(Version comparison data)
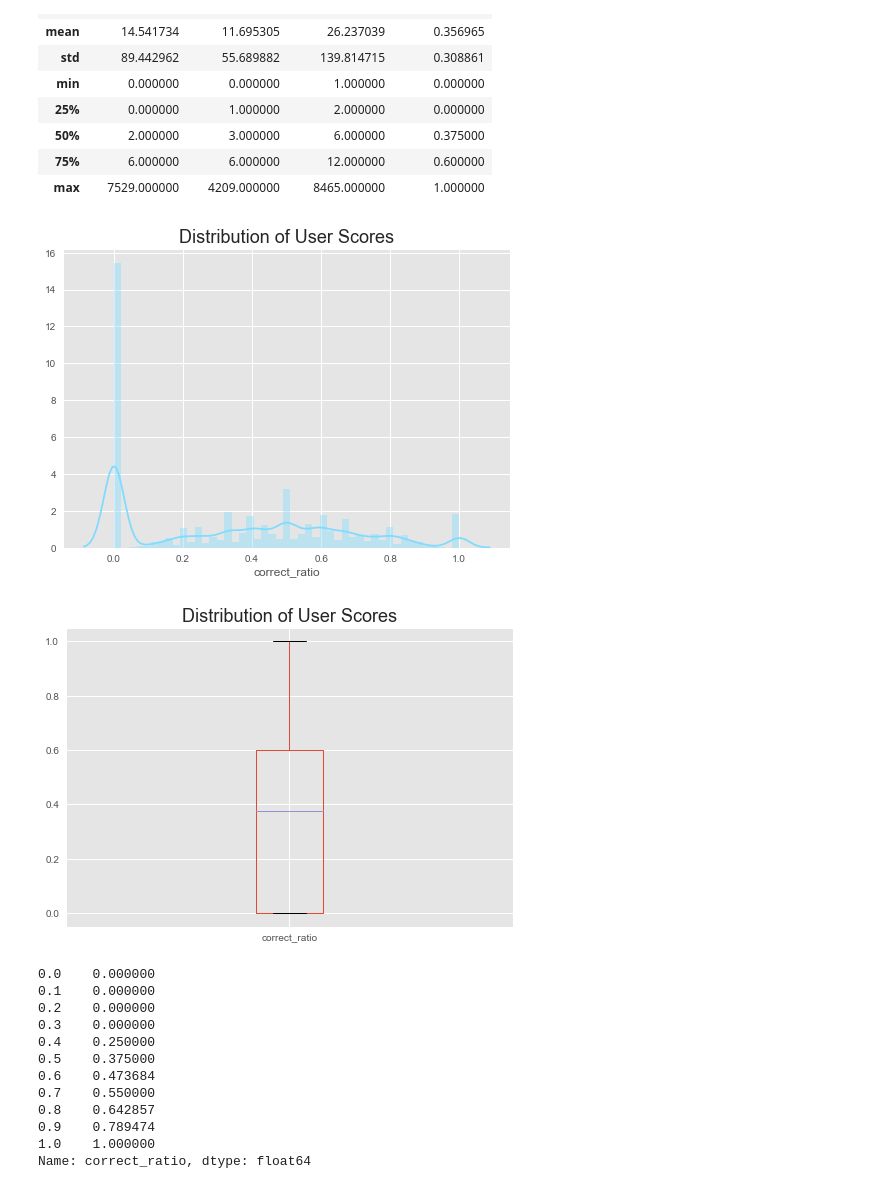
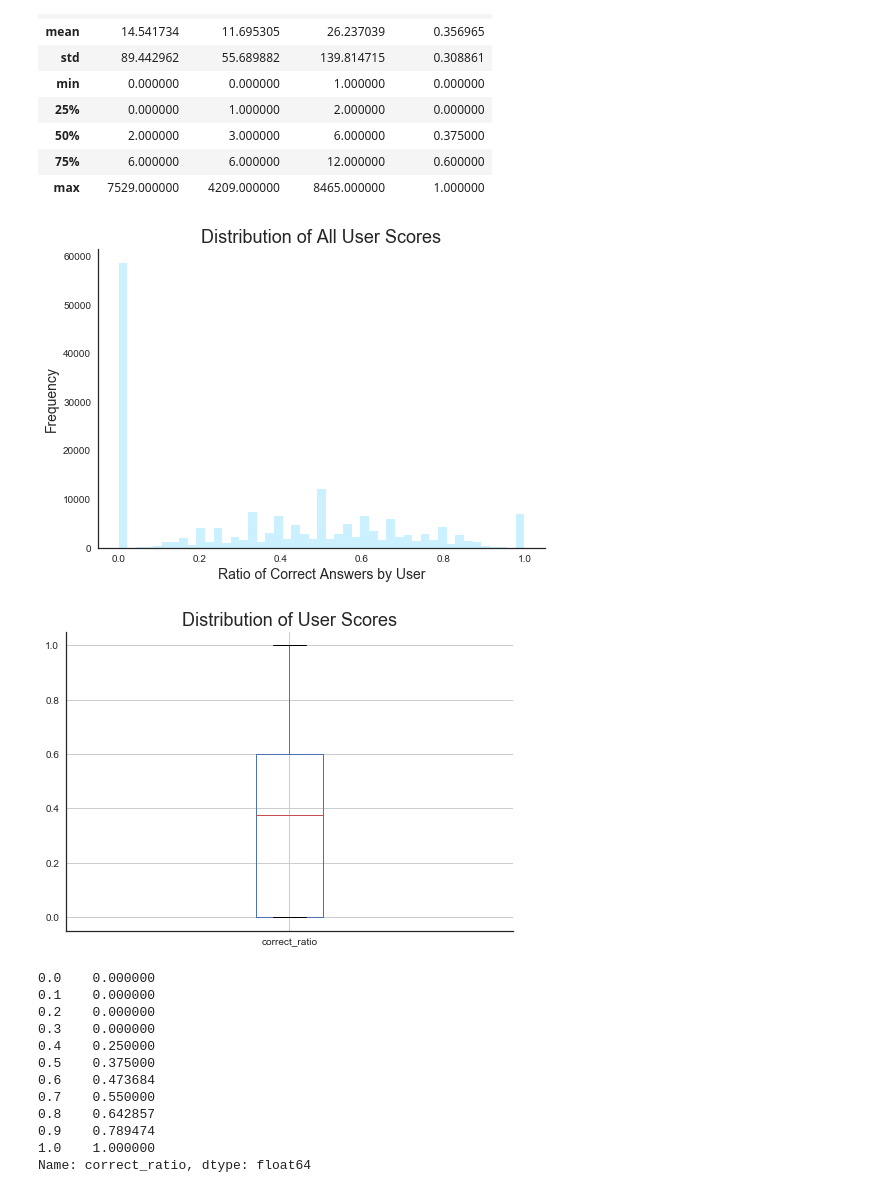
Before and after one commit to oserttas-math/predicting_assessment_mastery, a Jupyter notebook: notebooks/initial_data_exploration.ipynb, the cells around one changed output. Saved outputs shown, nothing was run; the diff lists cells and outputs as text; code cells hidden in the pictures.

Commit message:
Add labels to all plots.

```diff
--- a/notebooks/initial_data_exploration.ipynb
+++ b/notebooks/initial_data_exploration.ipynb
@@ -805,6 +805,9 @@ Name: outcome, dtype: int64
 
 0 is the value for **incorrect**: 2,085,764
 # %%
+# Set the plot style:
+sns.set_style('whitegrid')
+
 # Create bar plot for outcome distribution:
 sns.countplot(data=df, x='outcome', color='grey');
 
@@ -812,9 +815,12 @@ sns.countplot(data=df, x='outcome', color='grey');
 plt.xticks(np.arange(2), ('Incorrect', 'Correct'), fontsize=14)
 
 # Create axis labels and the title:
-plt.xlabel('Outcome')
+plt.xlabel('')
 plt.ylabel('Number of Questions', fontsize=14)
-plt.title('Questions Per Outcome', fontsize=18)
+plt.title('Questions per Outcome', fontsize=18)
+
+# Minimize the plot frame:
+sns.despine()
 
 # Display the plot:
 plt.show()
@@ -953,20 +959,16 @@ Name: user_id, dtype: int64
 | 3 | 6543 |
 | 4 | 6539 |
 # %%
-# Set the plot style:
-plt.style.use('ggplot')
-
 # Create questions_per_user scatter plot:
 plt.scatter(questions_per_user.index, questions_per_user.question_count, color='#7fdbff')
 
-# Create the title of the plot:
-plt.title('Number of Questions Per User', fontsize=18)
+# Create the labels and title of the plot:
+plt.xlabel('Users', fontsize=14)
+plt.ylabel('Number of Questions', fontsize=14)
+plt.title('Number of Questions per User', fontsize=18)
 
-# Set each axis scale and limits:
-# plt.yscale('log')
-# plt.xscale('log')
-# plt.xlim(0,5000)
-# plt.ylim(25,150)
+# Minimize the plot frame:
+sns.despine()
 
 # Save and display the plot:
 plt.savefig('../reports/figures/initial_data_exploration/questions_per_user.png')
@@ -1003,17 +1005,25 @@ df_user_id_score.describe()
 | 75% | 6.000000 | 6.000000 | 12.000000 | 0.600000 |
 | max | 7529.000000 | 4209.000000 | 8465.000000 | 1.000000 |
 # %%
+# Set the plot style:
+sns.set_style('white')
+
 # Create a distribution plot of user scores (correct ratio)
-sns.distplot(df_user_id_score.correct_ratio, color='#7fdbff')
+sns.distplot(df_user_id_score.correct_ratio, kde=False, color='#7fdbff')
 
-# Create a title:
-plt.title('Distribution of User Scores', fontsize=18)
+# Create the labels and title of the plot:
+plt.xlabel('Ratio of Correct Answers by User', fontsize=14)
+plt.ylabel('Frequency', fontsize=14)
+plt.title('Distribution of All User Scores', fontsize=18)
+
+# Minimize the plot frame:
+sns.despine()
 
 # Save and display the plot:
 plt.savefig('../reports/figures/initial_data_exploration/dist_user_scores.png')
 plt.show()
 # %% [output]
-[figure, old version]
+[figure, new version]
 # %%
 # Create a box plot of the user scores:
 df_user_id_score.boxplot(column='correct_ratio')
@@ -1021,10 +1031,13 @@ df_user_id_score.boxplot(column='correct_ratio')
 # Create a title:
 plt.title('Distribution of User Scores', fontsize=18)
 
+# Minimize the plot frame:
+sns.despine()
+
 # Display the plot:
 plt.show()
 # %% [output]
-[figure, old version]
+[figure, new version]
 # %%
 # Inspect distribution of score percentiles:
 df_user_id_score['correct_ratio'].quantile([0, 0.1, 0.2, 0.3, 0.4, 0.5, 0.6, 0.7, 0.8, 0.9, 1])
```
Also changed, not shown: parts of 17 cells of this notebook, 7 other files.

• _Work instruction_: Write out every entry above exactly as it stands, minus the pictures.

• _Response to this exercise_:
Before and after one commit to oserttas-math/predicting_assessment_mastery, a Jupyter notebook: notebooks/initial_data_exploration.ipynb, the cells around one changed output. Saved outputs shown, nothing was run; the diff lists cells and outputs as text; code cells hidden in the pictures.

Commit message:
Add labels to all plots.

```diff
--- a/notebooks/initial_data_exploration.ipynb
+++ b/notebooks/initial_data_exploration.ipynb
@@ -805,6 +805,9 @@ Name: outcome, dtype: int64
 
 0 is the value for **incorrect**: 2,085,764
 # %%
+# Set the plot style:
+sns.set_style('whitegrid')
+
 # Create bar plot for outcome distribution:
 sns.countplot(data=df, x='outcome', color='grey');
 
@@ -812,9 +815,12 @@ sns.countplot(data=df, x='outcome', color='grey');
 plt.xticks(np.arange(2), ('Incorrect', 'Correct'), fontsize=14)
 
 # Create axis labels and the title:
-plt.xlabel('Outcome')
+plt.xlabel('')
 plt.ylabel('Number of Questions', fontsize=14)
-plt.title('Questions Per Outcome', fontsize=18)
+plt.title('Questions per Outcome', fontsize=18)
+
+# Minimize the plot frame:
+sns.despine()
 
 # Display the plot:
 plt.show()
@@ -953,20 +959,16 @@ Name: user_id, dtype: int64
 | 3 | 6543 |
 | 4 | 6539 |
 # %%
-# Set the plot style:
-plt.style.use('ggplot')
-
 # Create questions_per_user scatter plot:
 plt.scatter(questions_per_user.index, questions_per_user.question_count, color='#7fdbff')
 
-# Create the title of the plot:
-plt.title('Number of Questions Per User', fontsize=18)
+# Create the labels and title of the plot:
+plt.xlabel('Users', fontsize=14)
+plt.ylabel('Number of Questions', fontsize=14)
+plt.title('Number of Questions per User', fontsize=18)
 
-# Set each axis scale and limits:
-# plt.yscale('log')
-# plt.xscale('log')
-# plt.xlim(0,5000)
-# plt.ylim(25,150)
+# Minimize the plot frame:
+sns.despine()
 
 # Save and display the plot:
 plt.savefig('../reports/figures/initial_data_exploration/questions_per_user.png')
@@ -1003,17 +1005,25 @@ df_user_id_score.describe()
 | 75% | 6.000000 | 6.000000 | 12.000000 | 0.600000 |
 | max | 7529.000000 | 4209.000000 | 8465.000000 | 1.000000 |
 # %%
+# Set the plot style:
+sns.set_style('white')
+
 # Create a distribution plot of user scores (correct ratio)
-sns.distplot(df_user_id_score.correct_ratio, color='#7fdbff')
+sns.distplot(df_user_id_score.correct_ratio, kde=False, color='#7fdbff')
 
-# Create a title:
-plt.title('Distribution of User Scores', fontsize=18)
+# Create the labels and title of the plot:
+plt.xlabel('Ratio of Correct Answers by User', fontsize=14)
+plt.ylabel('Frequency', fontsize=14)
+plt.title('Distribution of All User Scores', fontsize=18)
+
+# Minimize the plot frame:
+sns.despine()
 
 # Save and display the plot:
 plt.savefig('../reports/figures/initial_data_exploration/dist_user_scores.png')
 plt.show()
 # %% [output]
-[figure, old version]
+[figure, new version]
 # %%
 # Create a box plot of the user scores:
 df_user_id_score.boxplot(column='correct_ratio')
@@ -1021,10 +1031,13 @@ df_user_id_score.boxplot(column='correct_ratio')
 # Create a title:
 plt.title('Distribution of User Scores', fontsize=18)
 
+# Minimize the plot frame:
+sns.despine()
+
 # Display the plot:
 plt.show()
 # %% [output]
-[figure, old version]
+[figure, new version]
 # %%
 # Inspect distribution of score percentiles:
 df_user_id_score['correct_ratio'].quantile([0, 0.1, 0.2, 0.3, 0.4, 0.5, 0.6, 0.7, 0.8, 0.9, 1])
```
Also changed, not shown: parts of 17 cells of this notebook, 7 other files.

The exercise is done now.